Coming to the film as a fan of Hanks pays dividends, but he’s joined by someone equally relatable in The Americans Matthew Rhys, who stars alongside Hanks as hard-hitting Esquire journalist Lloyd Vogel. In 1998 the writer was given the assignment of interviewing Fred Rogers for a 400 word article on heroes. It’s a task Vogel struggles to take seriously, until he meets Rogers on set of his famous show, where the TV host gets under his skin, subtly and gently turning the tables on the scribe, who becomes obsessed with uncovering the real Mr Rogers.

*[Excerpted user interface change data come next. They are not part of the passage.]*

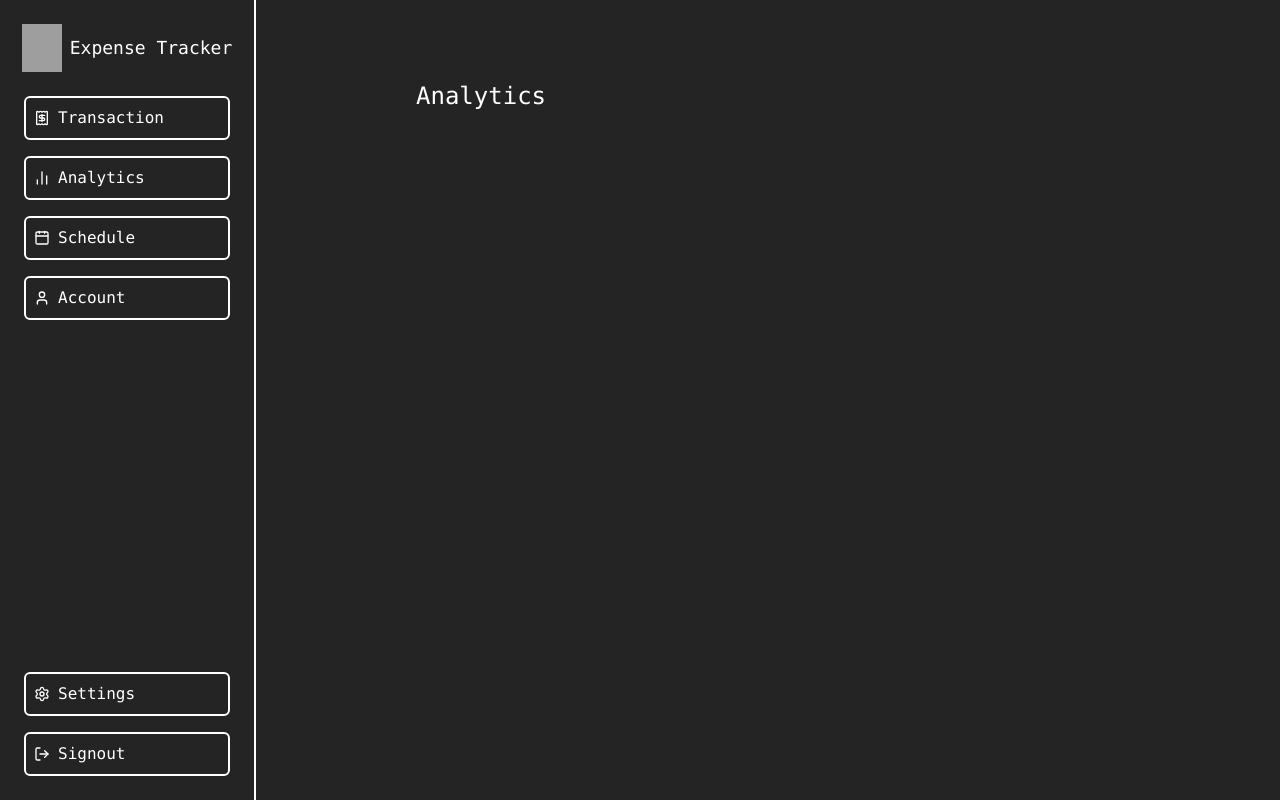
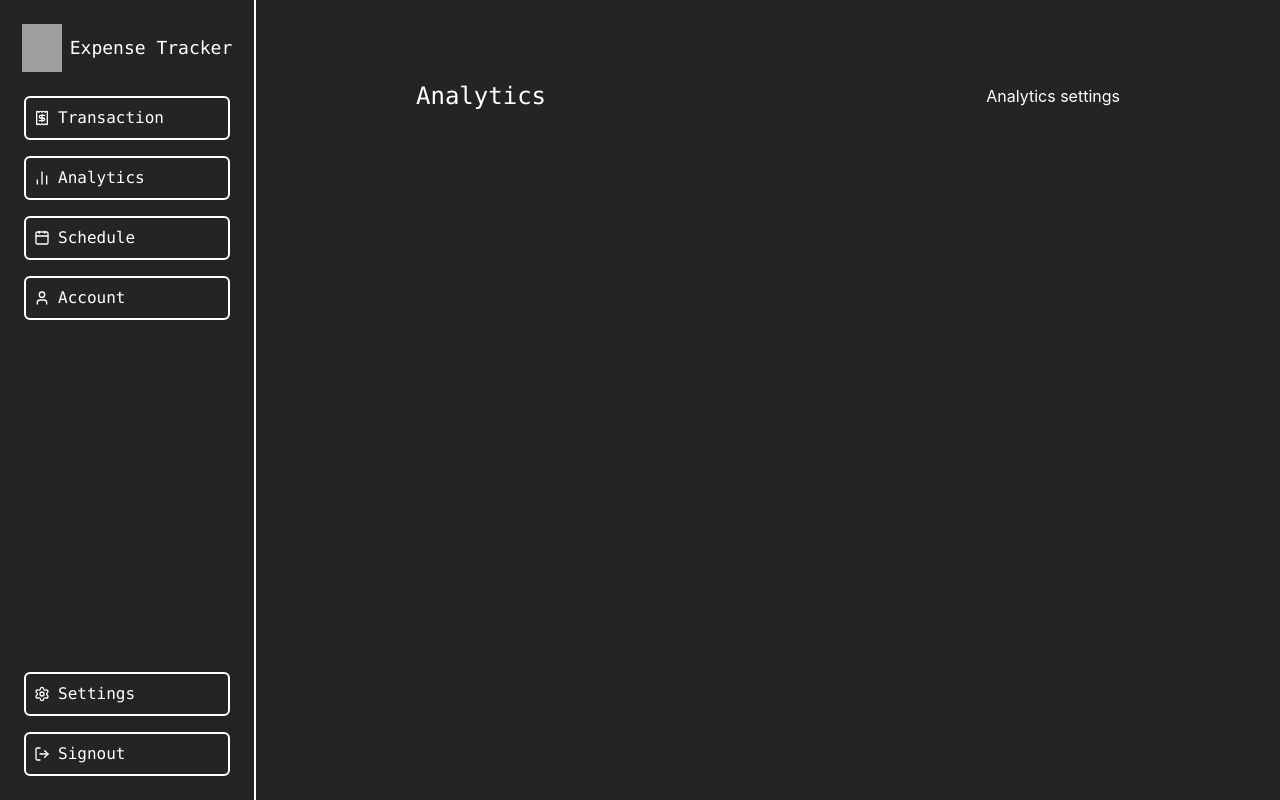
Before and after one commit to Ein-shen/Finance_tracker, a React (Vite) app in the folder client/: page /dashboard/analytics in a window 1280 px wide. Built offline with nearby package versions, Linux system fonts and the light colour scheme; no server answers; grey boxes are pictures that could not be loaded.

Commit message:
added changes in the analtics

```diff
--- a/client/src/pages/user/Analytics.jsx
+++ b/client/src/pages/user/Analytics.jsx
@@ -7,6 +7,10 @@ export const Analytics = () => {
         <h1 className="font-mono text-lg sm:text-2xl theme-text">
           Analytics
         </h1>
+
+        <h2>
+          Analytics settings
+        </h2>
     </div>
   )
 }
```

This is a beautiful and considered film, thoughtful and thought provoking, that goes in unexpected directions and much deeper than I had anticipated. Vogel has no choice but to confront his troubled upbringing, wrestling with his father Jerry (Chris Cooper) who has emerged from the shadows inserting himself in Lloyd’s life as the writer struggles to provide a better life for his newborn son than he was afforded. Despite being unfamiliar with Mister Rogers or his television work, in the hands of Hanks, the film succeeds in delivering vital and heartfelt messages about empathy, kindness, understanding and empowering children to be themselves.
4 Stars – “A Beautiful and Deeply Affecting Film”